_What the exercise asks_: Your reply should be only the number of lines in the records that contain the word "signed".

····················

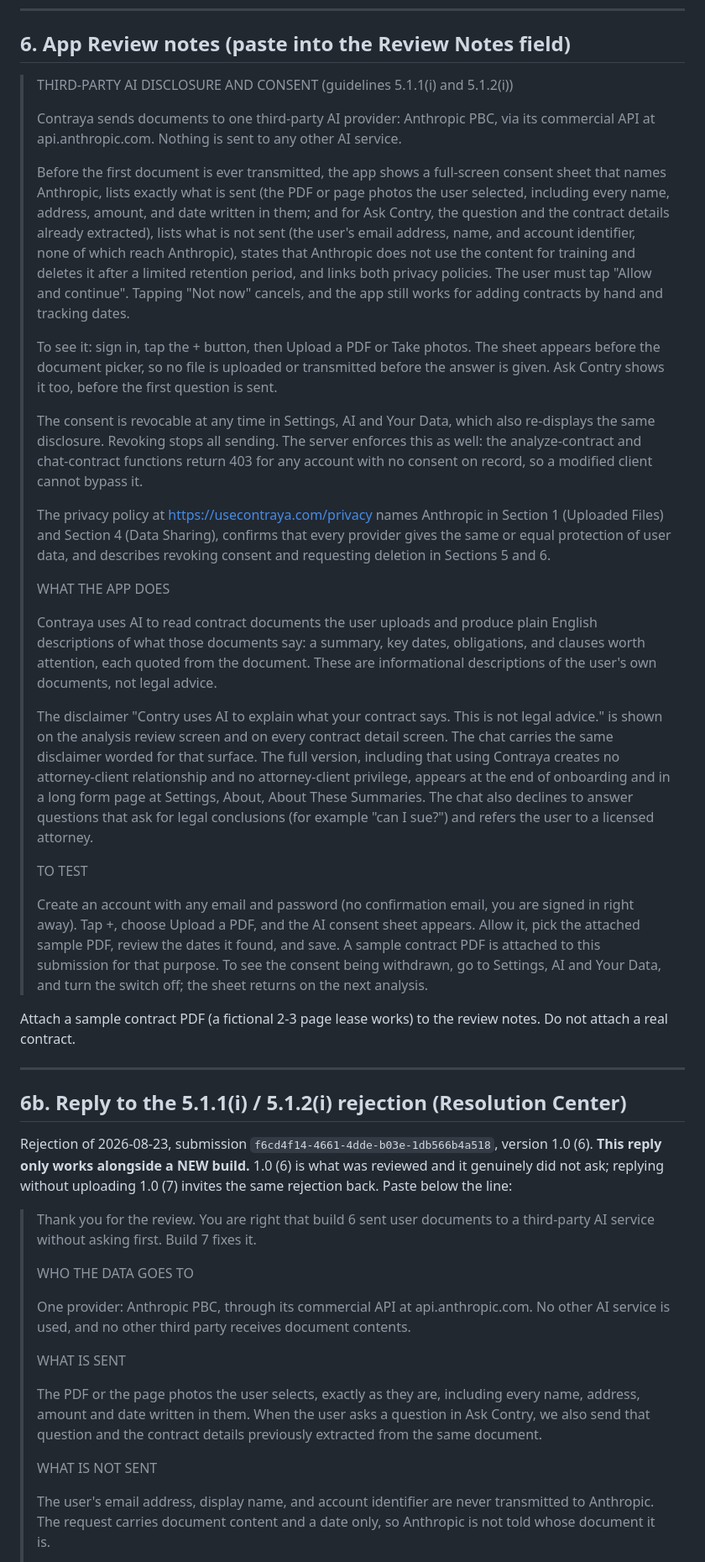
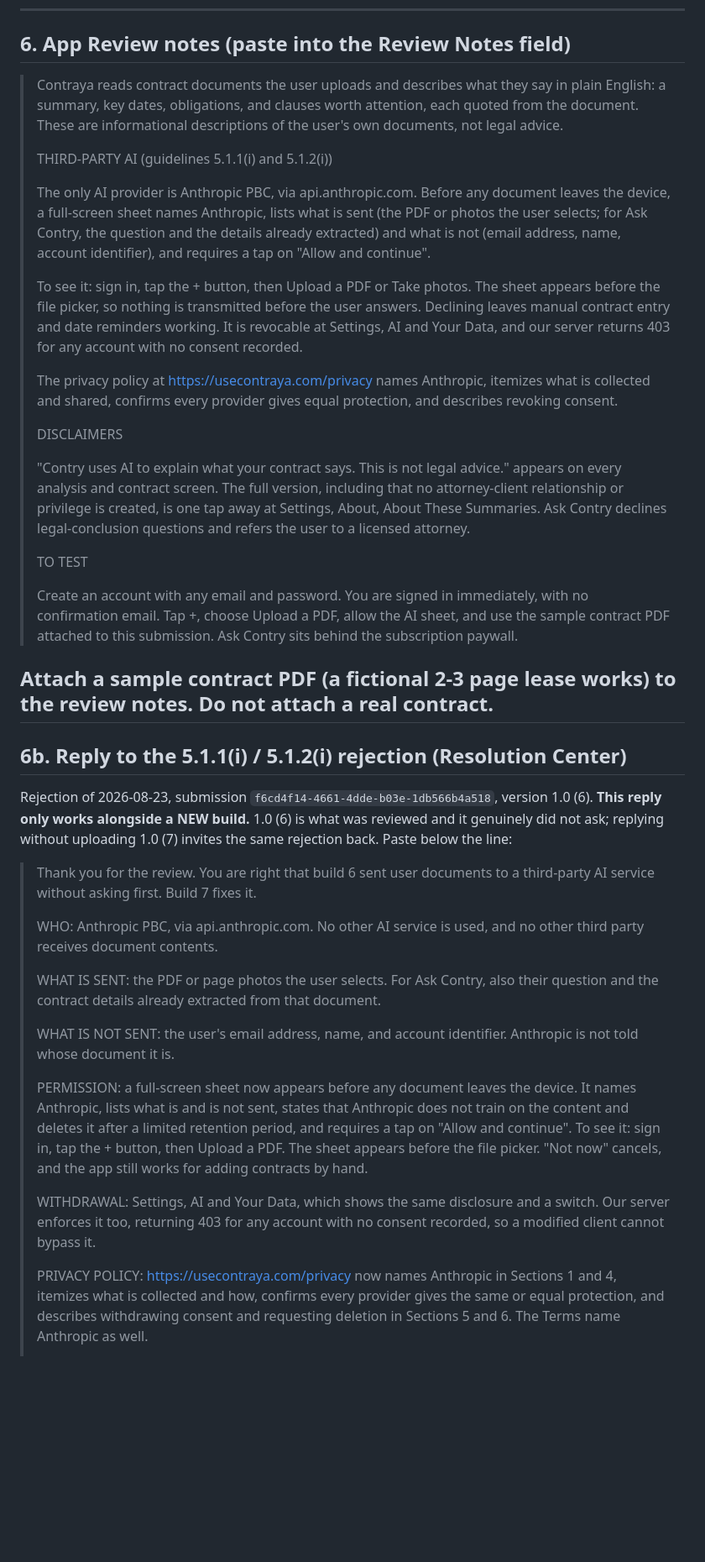
Before and after one commit to erubero/contraya, a Markdown page: mobile/STORE_LISTING.md, the part around one of its changes. Shown at 84% size. GitHub-like rendering; blank space fills up the shorter version.

Commit message:
Say it once: shorter review notes, shorter reply, and a description that does not claim never shared

```diff
--- a/mobile/STORE_LISTING.md
+++ b/mobile/STORE_LISTING.md
@@ -236,69 +236,27 @@ questions. No documents required.
 
 ## 6. App Review notes (paste into the Review Notes field)
 
-> THIRD-PARTY AI DISCLOSURE AND CONSENT (guidelines 5.1.1(i) and 5.1.2(i))
+
+> Contraya reads contract documents the user uploads and describes what they say in plain English: a summary, key dates, obligations, and clauses worth attention, each quoted from the document. These are informational descriptions of the user's own documents, not legal advice.
 >
-> Contraya sends documents to one third-party AI provider: Anthropic PBC, via
-> its commercial API at api.anthropic.com. Nothing is sent to any other AI
-> service.
+> THIRD-PARTY AI (guidelines 5.1.1(i) and 5.1.2(i))
 >
-> Before the first document is ever transmitted, the app shows a full-screen
-> consent sheet that names Anthropic, lists exactly what is sent (the PDF or
-> page photos the user selected, including every name, address, amount, and
-> date written in them; and for Ask Contry, the question and the contract
-> details already extracted), lists what is not sent (the user's email address,
-> name, and account identifier, none of which reach Anthropic), states that
-> Anthropic does not use the content for training and deletes it after a
-> limited retention period, and links both privacy policies. The user must tap
-> "Allow and continue". Tapping "Not now" cancels, and the app still works for
-> adding contracts by hand and tracking dates.
+> The only AI provider is Anthropic PBC, via api.anthropic.com. Before any document leaves the device, a full-screen sheet names Anthropic, lists what is sent (the PDF or photos the user selects; for Ask Contry, the question and the details already extracted) and what is not (email address, name, account identifier), and requires a tap on "Allow and continue".
 >
-> To see it: sign in, tap the + button, then Upload a PDF or Take photos. The
-> sheet appears before the document picker, so no file is uploaded or
-> transmitted before the answer is given. Ask Contry shows it too, before the
-> first question is sent.
+> To see it: sign in, tap the + button, then Upload a PDF or Take photos. The sheet appears before the file picker, so nothing is transmitted before the user answers. Declining leaves manual contract entry and date reminders working. It is revocable at Settings, AI and Your Data, and our server returns 403 for any account with no consent recorded.
 >
-> The consent is revocable at any time in Settings, AI and Your Data, which
-> also re-displays the same disclosure. Revoking stops all sending. The server
-> enforces this as well: the analyze-contract and chat-contract functions
-> return 403 for any account with no consent on record, so a modified client
-> cannot bypass it.
+> The privacy policy at https://usecontraya.com/privacy names Anthropic, itemizes what is collected and shared, confirms every provider gives equal protection, and describes revoking consent.
 >
-> The privacy policy at https://usecontraya.com/privacy names Anthropic in
-> Section 1 (Uploaded Files) and Section 4 (Data Sharing), confirms that every
-> provider gives the same or equal protection of user data, and describes
-> revoking consent and requesting deletion in Sections 5 and 6.
+> DISCLAIMERS
 >
-> WHAT THE APP DOES
->
-> Contraya uses AI to read contract documents the user uploads and produce
-> plain English descriptions of what those documents say: a summary, key
-> dates, obligations, and clauses worth attention, each quoted from the
-> document. These are informational descriptions of the user's own documents,
-> not legal advice.
->
-> The disclaimer "Contry uses AI to explain what your contract says. This is
-> not legal advice." is shown on the analysis review screen and on every
-> contract detail screen. The chat carries the same disclaimer worded for
-> that surface. The full version, including that using Contraya creates no
-> attorney-client relationship and no attorney-client privilege, appears at
-> the end of onboarding and in a long form page at Settings, About, About
-> These Summaries. The chat also declines to answer questions that ask for
-> legal conclusions (for example "can I sue?") and refers the user to a
-> licensed attorney.
+> "Contry uses AI to explain what your contract says. This is not legal advice." appears on every analysis and contract screen. The full version, including that no attorney-client relationship or privilege is created, is one tap away at Settings, About, About These Summaries. Ask Contry declines legal-conclusion questions and refers the user to a licensed attorney.
 >
 > TO TEST
 >
-> Create an account with any email and password (no confirmation email, you are
-> signed in right away). Tap +, choose Upload a PDF, and the AI consent sheet
-> appears. Allow it, pick the attached sample PDF, review the dates it found,
-> and save. A sample contract PDF is attached to this submission for that
-> purpose. To see the consent being withdrawn, go to Settings, AI and Your
-> Data, and turn the switch off; the sheet returns on the next analysis.
+> Create an account with any email and password. You are signed in immediately, with no confirmation email. Tap +, choose Upload a PDF, allow the AI sheet, and use the sample contract PDF attached to this submission. Ask Contry sits behind the subscription paywall.
 
 Attach a sample contract PDF (a fictional 2-3 page lease works) to the
 review notes. Do not attach a real contract.
-
 ---
 
 ## 6b. Reply to the 5.1.1(i) / 5.1.2(i) rejection (Resolution Center)
@@ -308,25 +266,18 @@ version 1.0 (6). **This reply only works alongside a NEW build.** 1.0 (6) is
 what was reviewed and it genuinely did not ask; replying without uploading
 1.0 (7) invites the same rejection back. Paste below the line:
 
-> Thank you for the review. You are right that build 6 sent user documents to a
-> third-party AI service without asking first. Build 7 fixes it.
+
+> Thank you for the review. You are right that build 6 sent user documents to a third-party AI service without asking first. Build 7 fixes it.
 >
-> WHO THE DATA GOES TO
+> WHO: Anthropic PBC, via api.anthropic.com. No other AI service is used, and no other third party receives document contents.
 >
-> One provider: Anthropic PBC, through its commercial API at
-> api.anthropic.com. No other AI service is used, and no other third party
-> receives document contents.
+> WHAT IS SENT: the PDF or page photos the user selects. For Ask Contry, also their question and the contract details already extracted from that document.
 >
-> WHAT IS SENT
+> WHAT IS NOT SENT: the user's email address, name, and account identifier. Anthropic is not told whose document it is.
 >
-> The PDF or the page photos the user selects, exactly as they are, including
-> every name, address, amount and date written in them. When the user asks a
-> question in Ask Contry, we also send that question and the contract details
-> previously extracted from the same document.
+> PERMISSION: a full-screen sheet now appears before any document leaves the device. It names Anthropic, lists what is and is not sent, states that Anthropic does not train on the content and deletes it after a limited retention period, and requires a tap on "Allow and continue". To see it: sign in, tap the + button, then Upload a PDF. The sheet appears before the file picker. "Not now" cancels, and the app still works for adding contracts by hand.
 >
-> WHAT IS NOT SENT
+> WITHDRAWAL: Settings, AI and Your Data, which shows the same disclosure and a switch. Our server enforces it too, returning 403 for any account with no consent recorded, so a modified client cannot bypass it.
 >
-> The user's email address, display name, and account identifier are never
-> transmitted to Anthropic. The request carries document content and a date
-> only, so Anthropic is not told whose document it is.
+> PRIVACY POLICY: https://usecontraya.com/privacy now names Anthropic in Sections 1 and 4, itemizes what is collected and how, confirms every provider gives the same or equal protection, and describes withdrawing consent and requesting deletion in Sections 5 and 6. The Terms name Anthropic as well.
 >
```
Also changed, not shown: other parts of mobile/STORE_LISTING.md (+1 -35 lines).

····················

_Expected output_: 2